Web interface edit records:
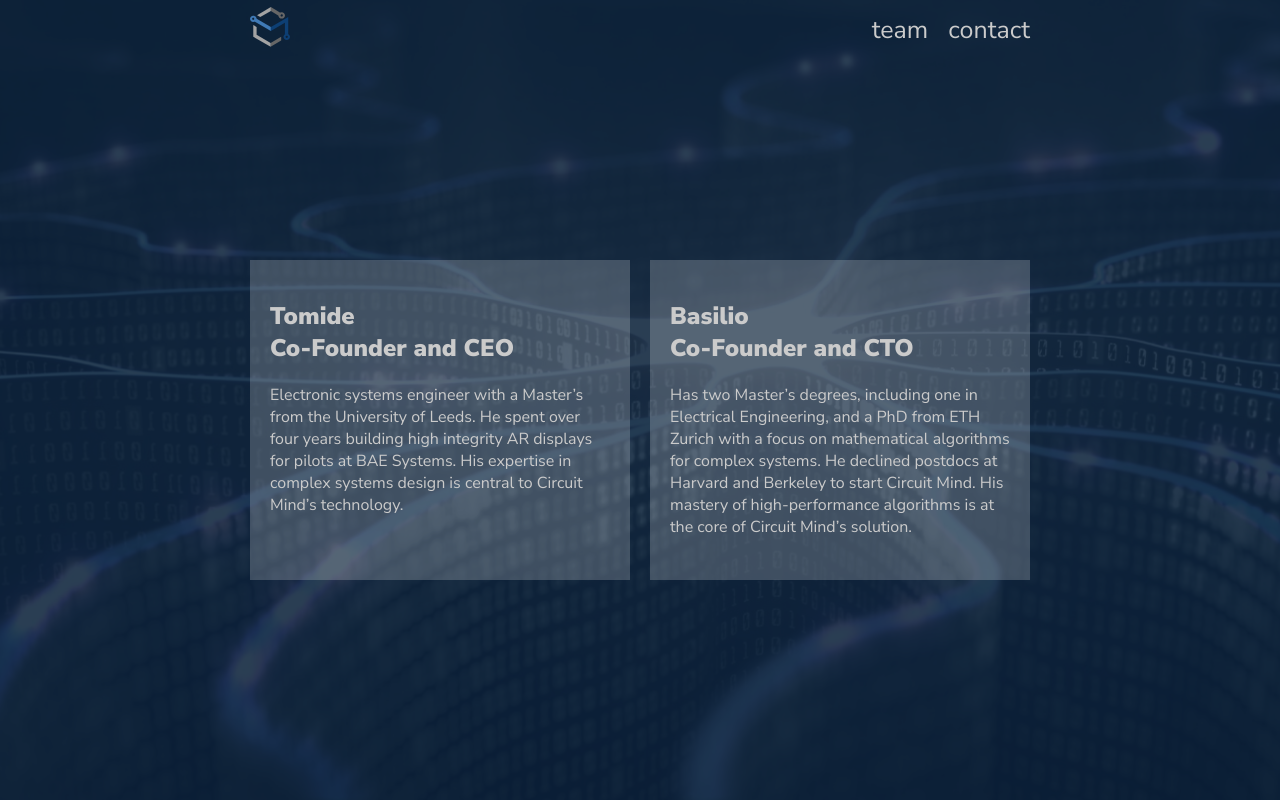
After one commit to aiwatko/circuitmind, a PHP site: page /team.html in a window 1280 px wide. The commit adds this page. Run offline with PHP 8.4, Linux system fonts and the light colour scheme.

Commit message:
Add team page

```diff
--- a/main.css
+++ b/main.css
@@ -26,12 +26,23 @@
 
 .header {
   display: flex;
-  justify-content: flex-end;
+  justify-content: space-between;
+  min-height: 60px;
+}
+
+.header__logo-container, .header__links-container {
+  display: flex;
+  align-items: center;
+}
+
+.header__logo {
+  width: 40px;
 }
 
 .link {
+  display: inline-block;
   font-size: 25px;
-  margin-top: 20px;
+  margin-left: 20px;
 }
 
 .link,
@@ -88,3 +99,38 @@
     text-align: center;
   }
 }
+
+.hidden {
+  display: none;
+}
+
+.team {
+  display: flex;
+  height: 100%;
+  margin-left: -20px;
+  align-items: center;
+  justify-content: center;
+}
+
+.team__inner {
+  display: flex;
+  align-items: flex-start;
+  justify-content: center;
+}
+
+@media only screen and (max-width: 600px) {
+  .team__inner {
+    flex-direction: column;
+  }
+}
+
+.team-member {
+  display: flex;
+  flex-direction: column;
+  flex: 1 1 0;
+  min-height: 280px;
+  margin-left: 20px;
+  margin-bottom: 20px;
+  padding: 20px;
+  background: rgba(255, 255, 255, .2);
+}
--- /dev/null
+++ b/team.html
@@ -0,0 +1,48 @@
+<!DOCTYPE html>
+<html>
+
+<head>
+	<meta name="viewport" content="width=device-width, initial-scale=1">
+	<!-- Google Analytics -->
+	<script>
+		window.ga = window.ga || function () { (ga.q = ga.q || []).push(arguments) }; ga.l = +new Date;
+		ga('create', 'UA-132393507-1', 'auto');
+		ga('send', 'pageview');
+	</script>
+	<script async src='https://www.google-analytics.com/analytics.js'></script>
+	<!-- End Google Analytics -->
+	<link rel="stylesheet" type="text/css" href="main.css">
+	<link href="https://fonts.googleapis.com/css?family=Nunito+Sans:400,900" rel="stylesheet">
+	<title>Circuit mind</title>
+</head>
+
+<body>
+	<div class="template">
+		<div class="container">
+			<header class="header">
+				<div class="header__logo-container">
+					<a href="index.html"><img class="header__logo" src="logo.svg" alt="Logo" /></a>
+				</div>
+				<div class="header__links-container">
+					<a class="link" href="team.html">team</a>
+					<a class="link" href="mailto:tomide@circuitmind.io">contact</a>
+				</div>
+			</header>
+			<main class="team">
+				<div class="team__inner">
+					<h1 class="hidden">Team</h1>
+					<div class="team-member">
+						<h2>Tomide<br>Co-Founder and CEO</h2>
+						Electronic systems engineer with a Master’s from the University of Leeds. He spent over four years building high integrity AR displays for pilots at BAE Systems. His expertise in complex systems design is central to Circuit Mind’s technology.
+					</div>
+					<div class="team-member">
+						<h2>Basilio<br>Co-Founder and CTO</h2>
+						Has two Master’s degrees, including one in Electrical Engineering, and a PhD from ETH Zurich with a focus on mathematical algorithms for complex systems. He declined postdocs at Harvard and Berkeley to start Circuit Mind. His mastery of high-performance algorithms is at the core of Circuit Mind’s solution.
+					</div>
+				</div>
+			</main>
+		</div>
+	</div>
+</body>
+
+</html>
```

▶ **Assignment**: All records above must be output exactly as they stand, excluding pictures.

▶ **Final answer**:
After one commit to aiwatko/circuitmind, a PHP site: page /team.html in a window 1280 px wide. The commit adds this page. Run offline with PHP 8.4, Linux system fonts and the light colour scheme.

Commit message:
Add team page

```diff
--- a/main.css
+++ b/main.css
@@ -26,12 +26,23 @@
 
 .header {
   display: flex;
-  justify-content: flex-end;
+  justify-content: space-between;
+  min-height: 60px;
+}
+
+.header__logo-container, .header__links-container {
+  display: flex;
+  align-items: center;
+}
+
+.header__logo {
+  width: 40px;
 }
 
 .link {
+  display: inline-block;
   font-size: 25px;
-  margin-top: 20px;
+  margin-left: 20px;
 }
 
 .link,
@@ -88,3 +99,38 @@
     text-align: center;
   }
 }
+
+.hidden {
+  display: none;
+}
+
+.team {
+  display: flex;
+  height: 100%;
+  margin-left: -20px;
+  align-items: center;
+  justify-content: center;
+}
+
+.team__inner {
+  display: flex;
+  align-items: flex-start;
+  justify-content: center;
+}
+
+@media only screen and (max-width: 600px) {
+  .team__inner {
+    flex-direction: column;
+  }
+}
+
+.team-member {
+  display: flex;
+  flex-direction: column;
+  flex: 1 1 0;
+  min-height: 280px;
+  margin-left: 20px;
+  margin-bottom: 20px;
+  padding: 20px;
+  background: rgba(255, 255, 255, .2);
+}
--- /dev/null
+++ b/team.html
@@ -0,0 +1,48 @@
+<!DOCTYPE html>
+<html>
+
+<head>
+	<meta name="viewport" content="width=device-width, initial-scale=1">
+	<!-- Google Analytics -->
+	<script>
+		window.ga = window.ga || function () { (ga.q = ga.q || []).push(arguments) }; ga.l = +new Date;
+		ga('create', 'UA-132393507-1', 'auto');
+		ga('send', 'pageview');
+	</script>
+	<script async src='https://www.google-analytics.com/analytics.js'></script>
+	<!-- End Google Analytics -->
+	<link rel="stylesheet" type="text/css" href="main.css">
+	<link href="https://fonts.googleapis.com/css?family=Nunito+Sans:400,900" rel="stylesheet">
+	<title>Circuit mind</title>
+</head>
+
+<body>
+	<div class="template">
+		<div class="container">
+			<header class="header">
+				<div class="header__logo-container">
+					<a href="index.html"><img class="header__logo" src="logo.svg" alt="Logo" /></a>
+				</div>
+				<div class="header__links-container">
+					<a class="link" href="team.html">team</a>
+					<a class="link" href="mailto:tomide@circuitmind.io">contact</a>
+				</div>
+			</header>
+			<main class="team">
+				<div class="team__inner">
+					<h1 class="hidden">Team</h1>
+					<div class="team-member">
+						<h2>Tomide<br>Co-Founder and CEO</h2>
+						Electronic systems engineer with a Master’s from the University of Leeds. He spent over four years building high integrity AR displays for pilots at BAE Systems. His expertise in complex systems design is central to Circuit Mind’s technology.
+					</div>
+					<div class="team-member">
+						<h2>Basilio<br>Co-Founder and CTO</h2>
+						Has two Master’s degrees, including one in Electrical Engineering, and a PhD from ETH Zurich with a focus on mathematical algorithms for complex systems. He declined postdocs at Harvard and Berkeley to start Circuit Mind. His mastery of high-performance algorithms is at the core of Circuit Mind’s solution.
+					</div>
+				</div>
+			</main>
+		</div>
+	</div>
+</body>
+
+</html>
```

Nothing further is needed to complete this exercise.